* [EXERCISE AIM] The response should consist of the data below, copied exactly, with no pictures in it.
• • • • • • •
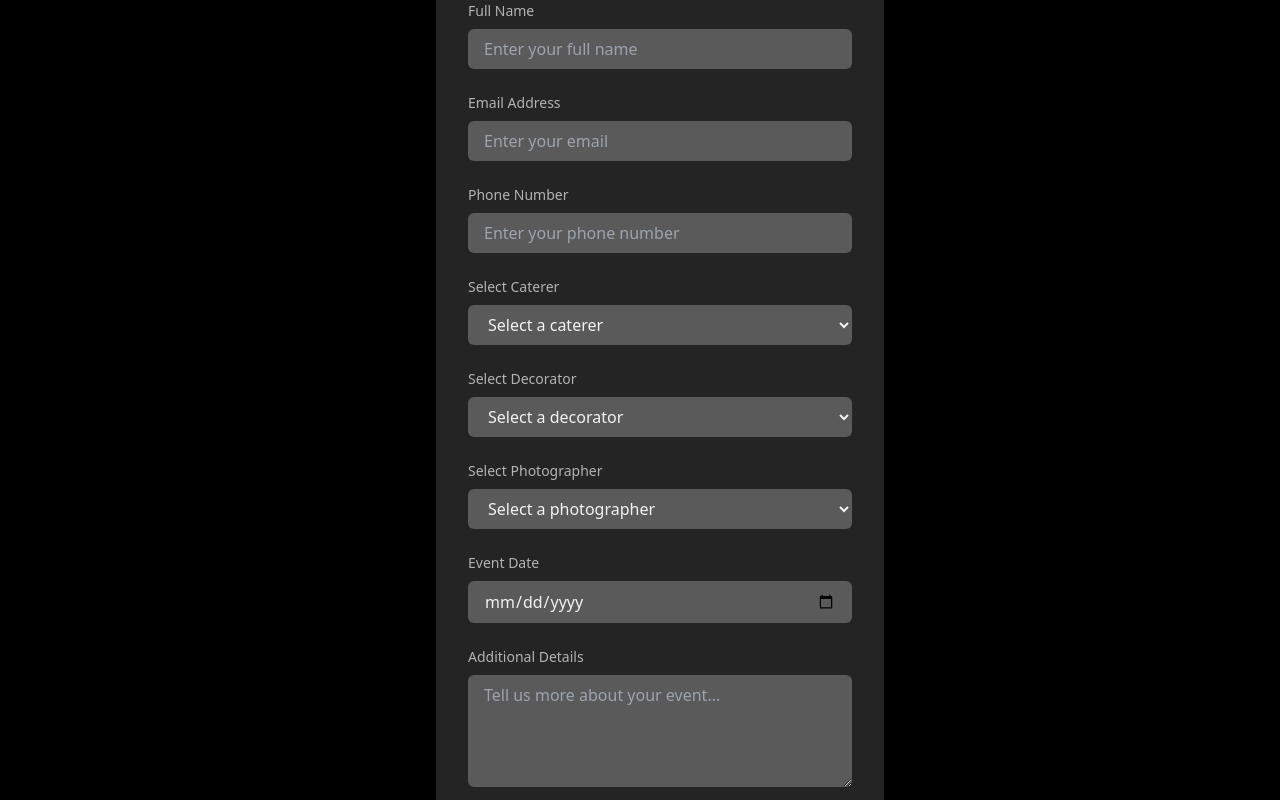
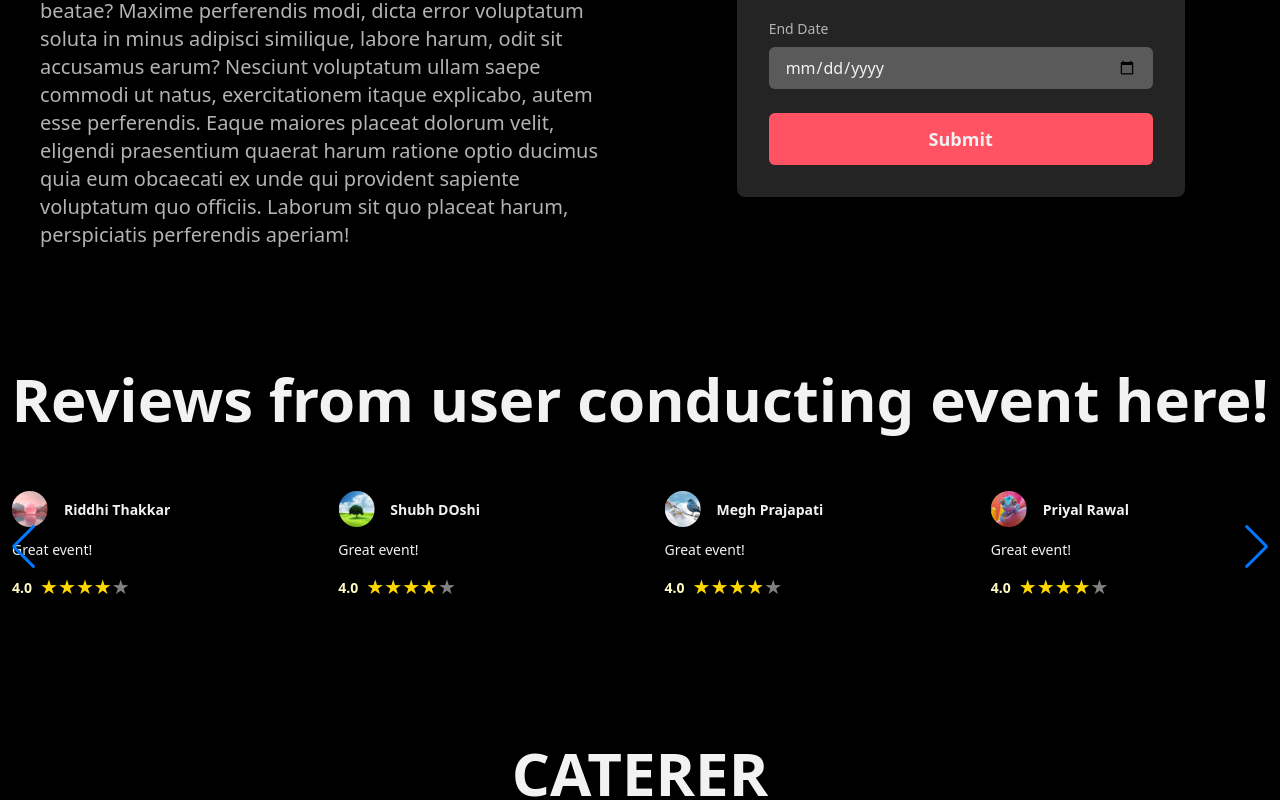
Before and after one commit to shubhdoshi21/Event-Toolkit, a React (Vite) app in the folder client/: page /registration in a window 1280 px wide. Shown: the part 1280-2080 px from the top of the page. Built offline with nearby package versions, Linux system fonts and the light colour scheme.

Commit message:
reg backend

```diff
--- a/client/src/components/RegForm.jsx
+++ b/client/src/components/RegForm.jsx
@@ -6,39 +6,6 @@ const RegForm = () => {
       <div className="w-full max-w-md p-8 bg-grey bg-opacity-20 rounded-lg shadow-lg">
         <h2 className="text-offwhite text-4xl font-bold mb-8 text-center">Register Now</h2>
         <form className="space-y-6">
-          <div>
-            <label className="block text-grey text-sm font-medium mb-2" htmlFor="name">
-              Full Name
-            </label>
-            <input
-              type="text"
-              id="name"
-              className="w-full px-4 py-2 bg-darkgrey text-offwhite rounded-md focus:outline-none focus:ring-2 focus:ring-mauve"
-              placeholder="Enter your full name"
-            />
-          </div>
-          <div>
-            <label className="block text-grey text-sm font-medium mb-2" htmlFor="email">
-              Email Address
-            </label>
-            <input
-              type="email"
-              id="email"
-              className="w-full px-4 py-2 bg-darkgrey text-offwhite rounded-md focus:outline-none focus:ring-2 focus:ring-mauve"
-              placeholder="Enter your email"
-            />
-          </div>
-          <div>
-            <label className="block text-grey text-sm font-medium mb-2" htmlFor="phone">
-              Phone Number
-            </label>
-            <input
-              type="tel"
-              id="phone"
-              className="w-full px-4 py-2 bg-darkgrey text-offwhite rounded-md focus:outline-none focus:ring-2 focus:ring-mauve"
-              placeholder="Enter your phone number"
-            />
-          </div>
           <div>
             <label className="block text-grey text-sm font-medium mb-2" htmlFor="caterer">
               Select Caterer
@@ -83,7 +50,7 @@ const RegForm = () => {
           </div>
           <div>
             <label className="block text-grey text-sm font-medium mb-2" htmlFor="event-date">
-              Event Date
+              Start Date
             </label>
             <input
               type="date"
@@ -92,15 +59,14 @@ const RegForm = () => {
             />
           </div>
           <div>
-            <label className="block text-grey text-sm font-medium mb-2" htmlFor="message">
-              Additional Details
+            <label className="block text-grey text-sm font-medium mb-2" htmlFor="event-date">
+              End Date
             </label>
-            <textarea
-              id="message"
-              rows="4"
+            <input
+              type="date"
+              id="event-date"
               className="w-full px-4 py-2 bg-darkgrey text-offwhite rounded-md focus:outline-none focus:ring-2 focus:ring-mauve"
-              placeholder="Tell us more about your event..."
-            ></textarea>
+            />
           </div>
           <button
             type="submit"
--- a/client/src/pages/Registration.jsx
+++ b/client/src/pages/Registration.jsx
@@ -13,7 +13,7 @@ const Registration = () => {
       <GallerySlider images={[i1, i2, i3, i4]} slides={2} height={500} />
       <p className="text-offwhite text-6xl pb-2 px-10 font-bold">XYZ VENUE</p>
       <div className=" bg-mauve w-[40%] h-[5px] mx-10 mb-10 rounded-full"></div>
-      <div className="flex flex-col md:flex-row">
+      <div className="flex flex-row md:flex-col">
         <p className="text-grey px-10 my-10 w-[100%] md:w-[60%] text-xl">
           Lorem ipsum dolor, sit amet consectetur adipisicing elit. Qui culpa a
           laborum, impedit iusto fugit velit illum perferendis. Minus quo
```
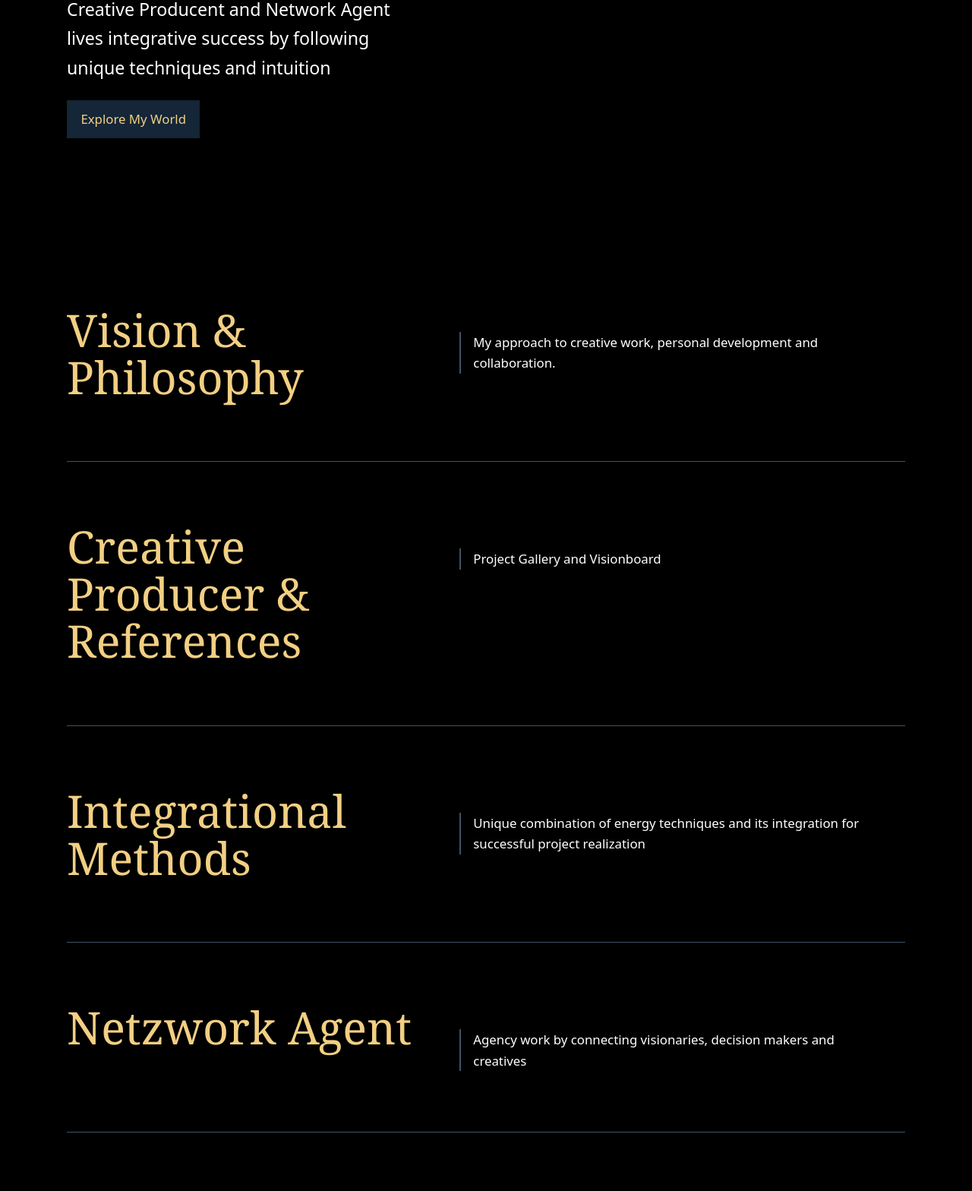
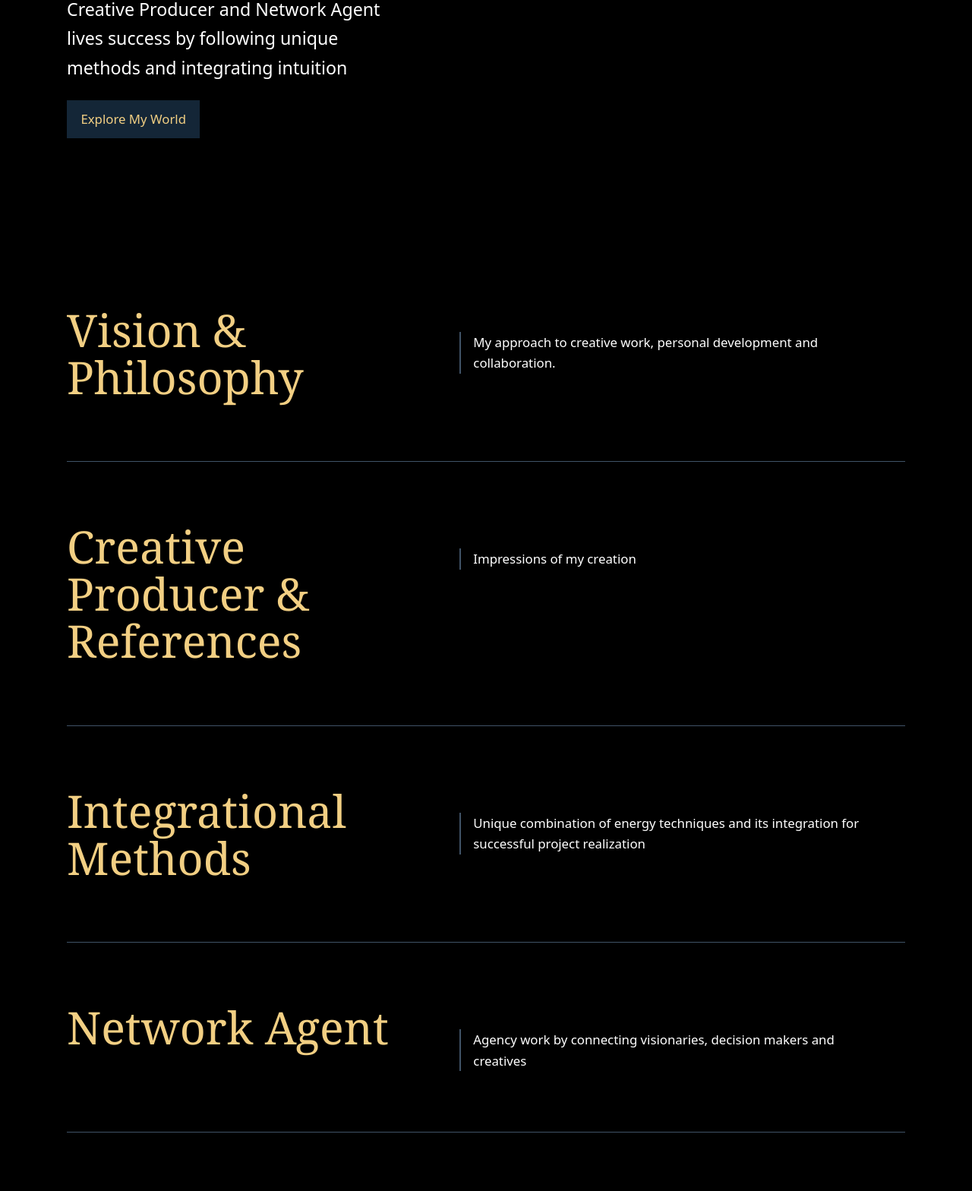
Before and after one commit to LukasThemm/lukas-themm-website, a plain HTML site: page index.html in a window 1280 px wide. Shown: the part 832-2400 px from the top of the page at 76% size. Drawn offline with Linux system fonts and the light colour scheme.

Commit message:
Update index.html

```diff
--- a/index.html
+++ b/index.html
@@ -3,7 +3,7 @@
 <meta charset="utf-8">
 <meta name="viewport" content="width=device-width, initial-scale=1">
 <meta name="description" content="Lukas Themm's personal portfolio for creative work and vision, integrational methods and professional network agent.">
-<title>Lukas Themm | Personal Portfolio</title>
+<title>Lukas Themm | Creative Producer & Network Agent</title>
 <style>
 :root{color-scheme:dark;--paper:#000000;--ink:#f2cf83;--accent:#ffda8a;--line:#405367}
 *{box-sizing:border-box}html{scroll-behavior:smooth}body{margin:0;background:var(--paper);color:var(--ink);font:1.05rem/1.65 "Instrument Sans",system-ui,sans-serif}
@@ -17,19 +17,19 @@ section{padding-block:clamp(2.6rem,7vw,5rem);border-bottom:1px solid var(--line)
 form,label{display:grid;gap:.5rem}form{gap:1rem}input,textarea,button{font:inherit;padding:.5rem}footer a{margin-right:1rem}
 @media(max-width:36rem){.banner{grid-template-columns:1fr}}
 input,textarea,button{background:#101820;color:var(--ink);border:1px solid var(--line)}button:disabled{opacity:.65}</style><style>html body{color:#fff}body header a,body footer a{color:#fff}body h1,body h2,body h3,body .button,body .button:hover{color:#f2cf83}body input,body textarea{color:#fff}body button{color:#f2cf83}</style>
-<header id="top"><div class="wrap"><a class="brand" href="#top">Lukas Themm</a><nav aria-label="Main navigation"><a href="vision.html">Vision &amp; Philosophy</a><a href="work.html">Creative Producer &amp; References</a><a href="methods.html">Integrational Methods</a><a href="network.html">Netzwork Agent</a><a href="contact.html">Contact</a></nav></div></header>
+<header id="top"><div class="wrap"><a class="brand" href="#top">Lukas Themm</a><nav aria-label="Main navigation"><a href="vision.html">Vision &amp; Philosophy</a><a href="work.html">Creative Producer &amp; References</a><a href="methods.html">Integrational Methods</a><a href="network.html">Network Agent</a><a href="contact.html">Contact</a></nav></div></header>
 <main>
 <figure class="banner" aria-label="Three photographs">
 <span role="img" aria-label="Black-and-white portrait in front of a geometric artwork"></span>
 <span role="img" aria-label="A hiker with outstretched arms on a rocky mountain ledge"></span>
 <span role="img" aria-label="A black-and-white mirror portrait"></span>
 </figure>
-<div class="hero"><div class="wrap"><h1>Lukas Themm</h1><p>Creative Producent and Network Agent lives integrative success by following unique techniques and intuition</p><a class="button" href="work.html">Explore My World</a></div></div>
+<div class="hero"><div class="wrap"><h1>Lukas Themm</h1><p>Creative Producer and Network Agent lives success by following unique methods and integrating intuition</p><a class="button" href="work.html">Explore My World</a></div></div>
 <div class="wrap">
 <section id="vision"><h2>Vision &amp; Philosophy</h2><p class="note">My approach to creative work, personal development and collaboration.</p></section>
-<section id="work"><h2>Creative Producer &amp; References</h2><p class="note">Project Gallery and Visionboard</p></section>
+<section id="work"><h2>Creative Producer &amp; References</h2><p class="note">Impressions of my creation</p></section>
 <section id="learning"><h2>Integrational Methods</h2><p class="note">Unique combination of energy techniques and its integration for successful project realization </p></section>
-<section id="connect"><h2>Netzwork Agent</h2><p class="note">Agency work by connecting visionaries, decision makers and creatives</p></section>
+<section id="connect"><h2>Network Agent</h2><p class="note">Agency work by connecting visionaries, decision makers and creatives</p></section>
 </div>
 <div class="wrap"><section id="contact"><h2>Contact</h2><div>
 <p>Form preview. Message delivery will be available when a form service is connected.</p>
```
• • • • • • •
* [EXERCISE RESPONSE]
Before and after one commit to shubhdoshi21/Event-Toolkit, a React (Vite) app in the folder client/: page /registration in a window 1280 px wide. Shown: the part 1280-2080 px from the top of the page. Built offline with nearby package versions, Linux system fonts and the light colour scheme.

Commit message:
reg backend

```diff
--- a/client/src/components/RegForm.jsx
+++ b/client/src/components/RegForm.jsx
@@ -6,39 +6,6 @@ const RegForm = () => {
       <div className="w-full max-w-md p-8 bg-grey bg-opacity-20 rounded-lg shadow-lg">
         <h2 className="text-offwhite text-4xl font-bold mb-8 text-center">Register Now</h2>
         <form className="space-y-6">
-          <div>
-            <label className="block text-grey text-sm font-medium mb-2" htmlFor="name">
-              Full Name
-            </label>
-            <input
-              type="text"
-              id="name"
-              className="w-full px-4 py-2 bg-darkgrey text-offwhite rounded-md focus:outline-none focus:ring-2 focus:ring-mauve"
-              placeholder="Enter your full name"
-            />
-          </div>
-          <div>
-            <label className="block text-grey text-sm font-medium mb-2" htmlFor="email">
-              Email Address
-            </label>
-            <input
-              type="email"
-              id="email"
-              className="w-full px-4 py-2 bg-darkgrey text-offwhite rounded-md focus:outline-none focus:ring-2 focus:ring-mauve"
-              placeholder="Enter your email"
-            />
-          </div>
-          <div>
-            <label className="block text-grey text-sm font-medium mb-2" htmlFor="phone">
-              Phone Number
-            </label>
-            <input
-              type="tel"
-              id="phone"
-              className="w-full px-4 py-2 bg-darkgrey text-offwhite rounded-md focus:outline-none focus:ring-2 focus:ring-mauve"
-              placeholder="Enter your phone number"
-            />
-          </div>
           <div>
             <label className="block text-grey text-sm font-medium mb-2" htmlFor="caterer">
               Select Caterer
@@ -83,7 +50,7 @@ const RegForm = () => {
           </div>
           <div>
             <label className="block text-grey text-sm font-medium mb-2" htmlFor="event-date">
-              Event Date
+              Start Date
             </label>
             <input
               type="date"
@@ -92,15 +59,14 @@ const RegForm = () => {
             />
           </div>
           <div>
-            <label className="block text-grey text-sm font-medium mb-2" htmlFor="message">
-              Additional Details
+            <label className="block text-grey text-sm font-medium mb-2" htmlFor="event-date">
+              End Date
             </label>
-            <textarea
-              id="message"
-              rows="4"
+            <input
+              type="date"
+              id="event-date"
               className="w-full px-4 py-2 bg-darkgrey text-offwhite rounded-md focus:outline-none focus:ring-2 focus:ring-mauve"
-              placeholder="Tell us more about your event..."
-            ></textarea>
+            />
           </div>
           <button
             type="submit"
--- a/client/src/pages/Registration.jsx
+++ b/client/src/pages/Registration.jsx
@@ -13,7 +13,7 @@ const Registration = () => {
       <GallerySlider images={[i1, i2, i3, i4]} slides={2} height={500} />
       <p className="text-offwhite text-6xl pb-2 px-10 font-bold">XYZ VENUE</p>
       <div className=" bg-mauve w-[40%] h-[5px] mx-10 mb-10 rounded-full"></div>
-      <div className="flex flex-col md:flex-row">
+      <div className="flex flex-row md:flex-col">
         <p className="text-grey px-10 my-10 w-[100%] md:w-[60%] text-xl">
           Lorem ipsum dolor, sit amet consectetur adipisicing elit. Qui culpa a
           laborum, impedit iusto fugit velit illum perferendis. Minus quo
```
Before and after one commit to LukasThemm/lukas-themm-website, a plain HTML site: page index.html in a window 1280 px wide. Shown: the part 832-2400 px from the top of the page at 76% size. Drawn offline with Linux system fonts and the light colour scheme.

Commit message:
Update index.html

```diff
--- a/index.html
+++ b/index.html
@@ -3,7 +3,7 @@
 <meta charset="utf-8">
 <meta name="viewport" content="width=device-width, initial-scale=1">
 <meta name="description" content="Lukas Themm's personal portfolio for creative work and vision, integrational methods and professional network agent.">
-<title>Lukas Themm | Personal Portfolio</title>
+<title>Lukas Themm | Creative Producer & Network Agent</title>
 <style>
 :root{color-scheme:dark;--paper:#000000;--ink:#f2cf83;--accent:#ffda8a;--line:#405367}
 *{box-sizing:border-box}html{scroll-behavior:smooth}body{margin:0;background:var(--paper);color:var(--ink);font:1.05rem/1.65 "Instrument Sans",system-ui,sans-serif}
@@ -17,19 +17,19 @@ section{padding-block:clamp(2.6rem,7vw,5rem);border-bottom:1px solid var(--line)
 form,label{display:grid;gap:.5rem}form{gap:1rem}input,textarea,button{font:inherit;padding:.5rem}footer a{margin-right:1rem}
 @media(max-width:36rem){.banner{grid-template-columns:1fr}}
 input,textarea,button{background:#101820;color:var(--ink);border:1px solid var(--line)}button:disabled{opacity:.65}</style><style>html body{color:#fff}body header a,body footer a{color:#fff}body h1,body h2,body h3,body .button,body .button:hover{color:#f2cf83}body input,body textarea{color:#fff}body button{color:#f2cf83}</style>
-<header id="top"><div class="wrap"><a class="brand" href="#top">Lukas Themm</a><nav aria-label="Main navigation"><a href="vision.html">Vision &amp; Philosophy</a><a href="work.html">Creative Producer &amp; References</a><a href="methods.html">Integrational Methods</a><a href="network.html">Netzwork Agent</a><a href="contact.html">Contact</a></nav></div></header>
+<header id="top"><div class="wrap"><a class="brand" href="#top">Lukas Themm</a><nav aria-label="Main navigation"><a href="vision.html">Vision &amp; Philosophy</a><a href="work.html">Creative Producer &amp; References</a><a href="methods.html">Integrational Methods</a><a href="network.html">Network Agent</a><a href="contact.html">Contact</a></nav></div></header>
 <main>
 <figure class="banner" aria-label="Three photographs">
 <span role="img" aria-label="Black-and-white portrait in front of a geometric artwork"></span>
 <span role="img" aria-label="A hiker with outstretched arms on a rocky mountain ledge"></span>
 <span role="img" aria-label="A black-and-white mirror portrait"></span>
 </figure>
-<div class="hero"><div class="wrap"><h1>Lukas Themm</h1><p>Creative Producent and Network Agent lives integrative success by following unique techniques and intuition</p><a class="button" href="work.html">Explore My World</a></div></div>
+<div class="hero"><div class="wrap"><h1>Lukas Themm</h1><p>Creative Producer and Network Agent lives success by following unique methods and integrating intuition</p><a class="button" href="work.html">Explore My World</a></div></div>
 <div class="wrap">
 <section id="vision"><h2>Vision &amp; Philosophy</h2><p class="note">My approach to creative work, personal development and collaboration.</p></section>
-<section id="work"><h2>Creative Producer &amp; References</h2><p class="note">Project Gallery and Visionboard</p></section>
+<section id="work"><h2>Creative Producer &amp; References</h2><p class="note">Impressions of my creation</p></section>
 <section id="learning"><h2>Integrational Methods</h2><p class="note">Unique combination of energy techniques and its integration for successful project realization </p></section>
-<section id="connect"><h2>Netzwork Agent</h2><p class="note">Agency work by connecting visionaries, decision makers and creatives</p></section>
+<section id="connect"><h2>Network Agent</h2><p class="note">Agency work by connecting visionaries, decision makers and creatives</p></section>
 </div>
 <div class="wrap"><section id="contact"><h2>Contact</h2><div>
 <p>Form preview. Message delivery will be available when a form service is connected.</p>
```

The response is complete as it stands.